## WHAT THE TASK ASKS
Find the lines in the records below that contain "react", and report each of them.

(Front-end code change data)
*****
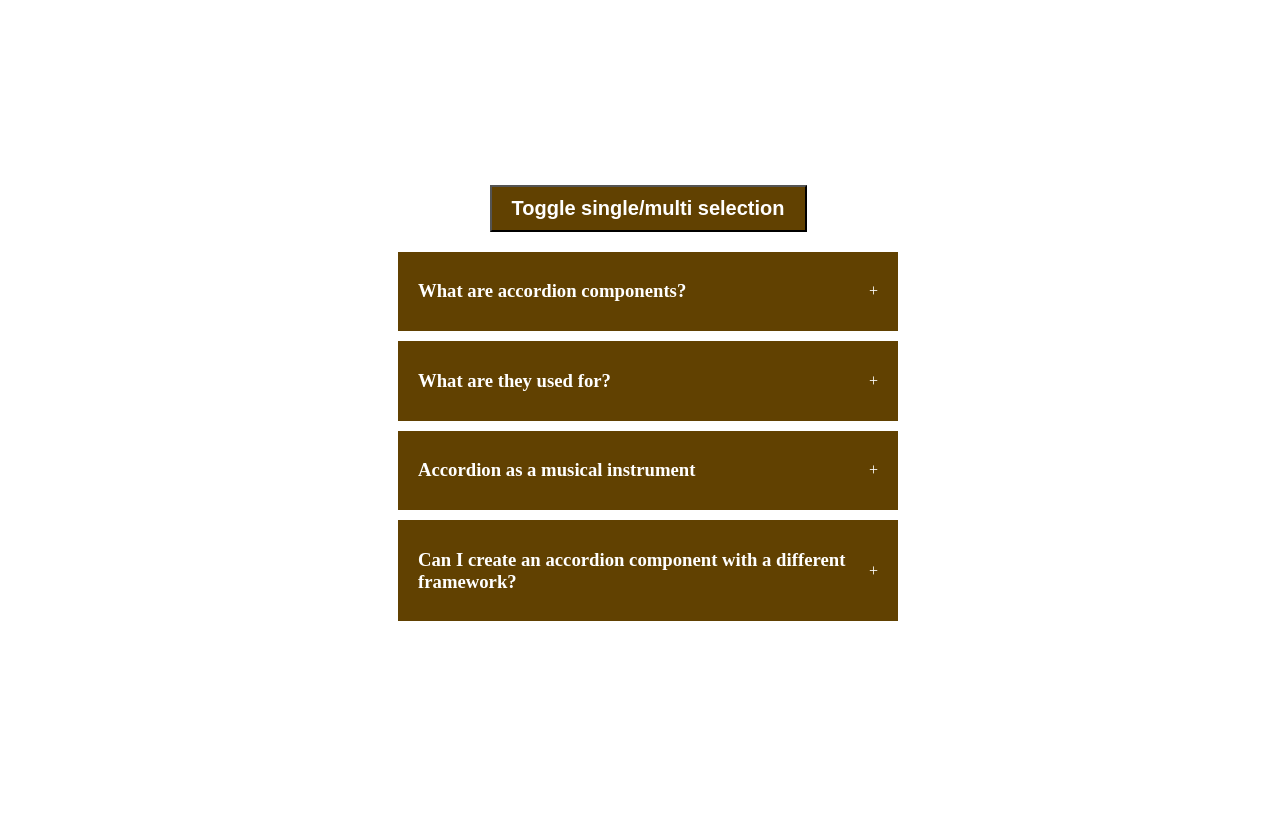
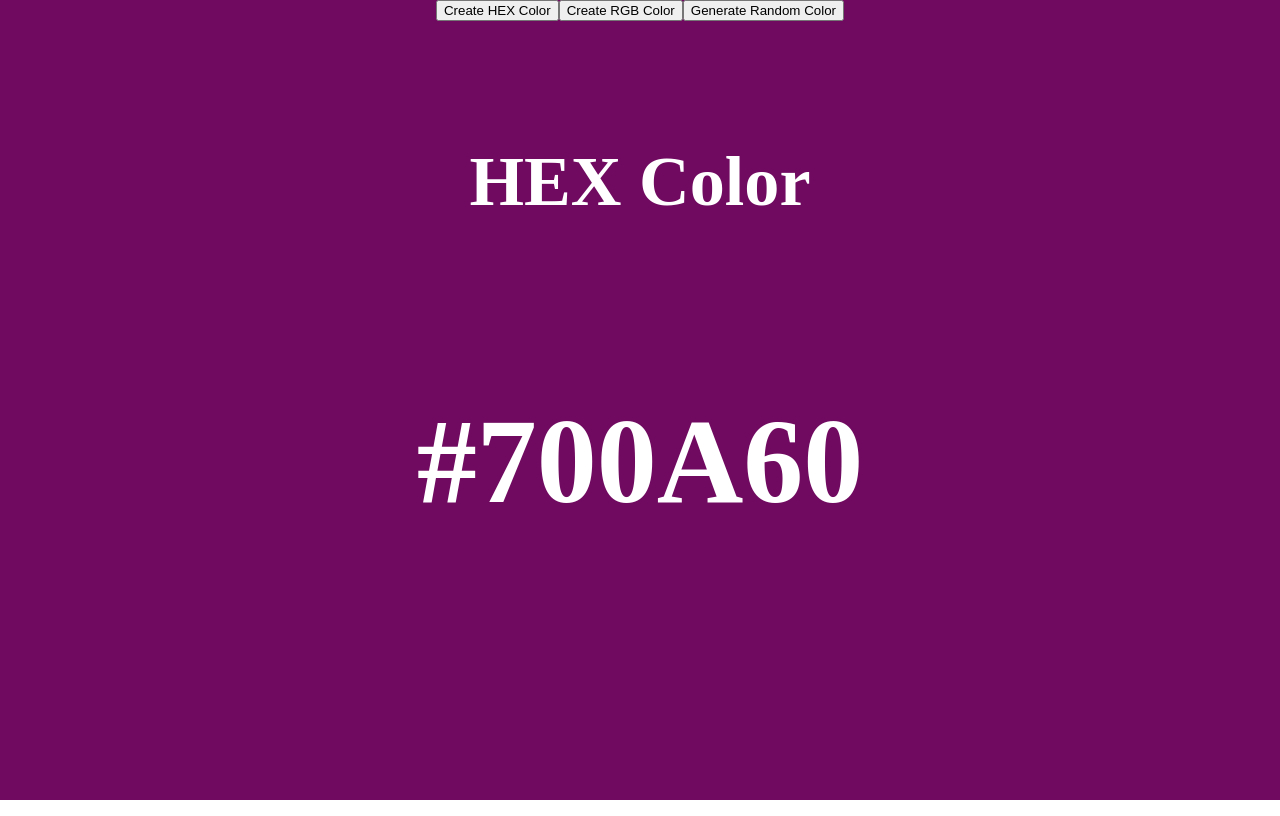
Before and after one commit to SamuelBolibruch/ReactProjects, a React (Create React App) app in the folder 25-react-projects/: page / in a window 1280 px wide. Built offline with nearby package versions, Linux system fonts and the light colour scheme.

Commit message:
Random Color App

```diff
--- /dev/null
+++ b/25-react-projects/src/App.css
@@ -0,0 +1,5 @@
+body {
+    margin: 0;
+    padding: 0;
+    text-align: center;
+  }
--- a/25-react-projects/src/App.js
+++ b/25-react-projects/src/App.js
@@ -1,9 +1,12 @@
 import Accordian from './components/accordian';
+import RandomColor from './components/random-color';
+import './App.css'
 
 function App() {
   return (
     <>
-    <Accordian/>
+    {/* <Accordian/> */}
+    <RandomColor/>
     </>
   );
 }
--- /dev/null
+++ b/25-react-projects/src/components/random-color/index.jsx
@@ -0,0 +1,75 @@
+import { useState, useEffect } from "react";
+
+export default function RandomColor() {
+  const [typeOfColor, setTypeOfColor] = useState("hex");
+  const [color, setColor] = useState("#111111");
+
+  function randomColorUtility(length) {
+    return Math.floor(Math.random() * length);
+  }
+
+  function handleCreateRandomHexColor() {
+    const hex = [0, 1, 2, 3, 4, 5, 6, 7, 8, 9, "A", "B", "C", "D", "E", "F"];
+    let hexColor = "#";
+
+    for (let i = 0; i < 6; i++) {
+      hexColor += hex[randomColorUtility(hex.length)];
+    }
+
+    setColor(hexColor);
+  };
+
+  function handleCreateRandomRgbColor() {
+    const r = randomColorUtility(256);
+    const g = randomColorUtility(256);
+    const b = randomColorUtility(256);
+    const rgbColor = `rgb(${r}, ${g}, ${b})`;
+    setColor(rgbColor);
+  };
+
+  useEffect(() => {
+    if (typeOfColor === 'rgb') {
+      handleCreateRandomRgbColor();
+    } else {
+      handleCreateRandomHexColor();
+    }
+  }, [typeOfColor]);
+
+  return (
+    <div
+      style={{
+        width: "100vw",
+        height: "100vh",
+        background: color,
+      }}
+    >
+      <button onClick={() => setTypeOfColor("hex")}>Create HEX Color</button>
+      <button onClick={() => setTypeOfColor("rgb")}>Create RGB Color</button>
+      <button
+        onClick={
+          typeOfColor === "hex"
+            ? handleCreateRandomHexColor
+            : handleCreateRandomRgbColor
+        }
+      >
+        Generate Random Color
+      </button>
+
+      <div
+        style={{
+          display: "flex",
+          justifyContent: "center",
+          alignItems: "center",
+          color: "#fff",
+          fontSize: "60px",
+          marginTop: "50px",
+          flexDirection: "column",
+          gap: "20px",
+        }}
+      >
+        <h3>{typeOfColor === "rgb" ? "RGB Color" : "HEX Color"}</h3>
+        <h1>{color}</h1>
+      </div>
+    </div>
+  );
+}
```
*****
## RESULT OF THIS TASK
Before and after one commit to SamuelBolibruch/ReactProjects, a React (Create React App) app in the folder 25-react-projects/: page / in a window 1280 px wide. Built offline with nearby package versions, Linux system fonts and the light colour scheme.
+++ b/25-react-projects/src/App.css
--- a/25-react-projects/src/App.js
+++ b/25-react-projects/src/App.js
+++ b/25-react-projects/src/components/random-color/index.jsx
+import { useState, useEffect } from "react";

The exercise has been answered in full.